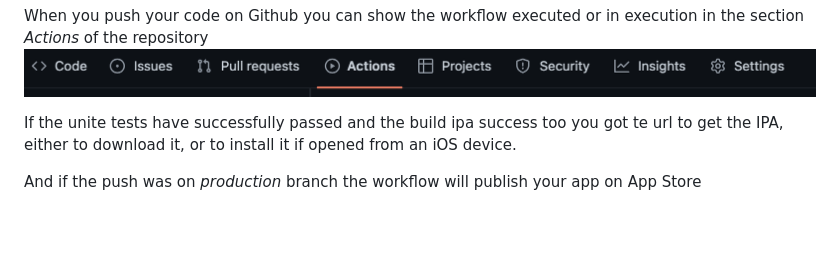
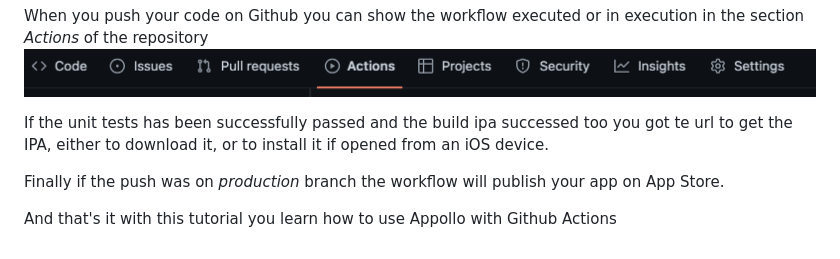
Before and after one commit to NathanSepul/flutter_ci_appollo, a Markdown page: README.md, the part around the change. Rendered like a GitHub page; blank space fills up the shorter version.

```diff
--- a/README.md
+++ b/README.md
@@ -115,6 +115,8 @@ However the last job is cald only if there are a push on *production* branch
 When you push your code on Github you can show the workflow executed or in execution in the section *Actions* of the repository
 ![Go to action](/.images/actions_bar.jpg "Go to action")
 
-If the unite tests have successfully passed and the build ipa success too you got te url to get the IPA, either to download it, or to install it if opened from an iOS device.
+If the unit tests has been successfully passed and the build ipa successed too you got te url to get the IPA, either to download it, or to install it if opened from an iOS device.
 
-And if the push was on *production* branch the workflow will publish your app on App Store
+Finally if the push was on *production* branch the workflow will publish your app on App Store.
+
+And that's it with this tutorial you learn how to use Appollo with Github Actions
```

####

TASK ITEM =>
Pictures do not belong in the copy. Output all of the records exactly.

TASK RESPONSE =>
Before and after one commit to NathanSepul/flutter_ci_appollo, a Markdown page: README.md, the part around the change. Rendered like a GitHub page; blank space fills up the shorter version.

```diff
--- a/README.md
+++ b/README.md
@@ -115,6 +115,8 @@ However the last job is cald only if there are a push on *production* branch
 When you push your code on Github you can show the workflow executed or in execution in the section *Actions* of the repository
 ![Go to action](/.images/actions_bar.jpg "Go to action")
 
-If the unite tests have successfully passed and the build ipa success too you got te url to get the IPA, either to download it, or to install it if opened from an iOS device.
+If the unit tests has been successfully passed and the build ipa successed too you got te url to get the IPA, either to download it, or to install it if opened from an iOS device.
 
-And if the push was on *production* branch the workflow will publish your app on App Store
+Finally if the push was on *production* branch the workflow will publish your app on App Store.
+
+And that's it with this tutorial you learn how to use Appollo with Github Actions
```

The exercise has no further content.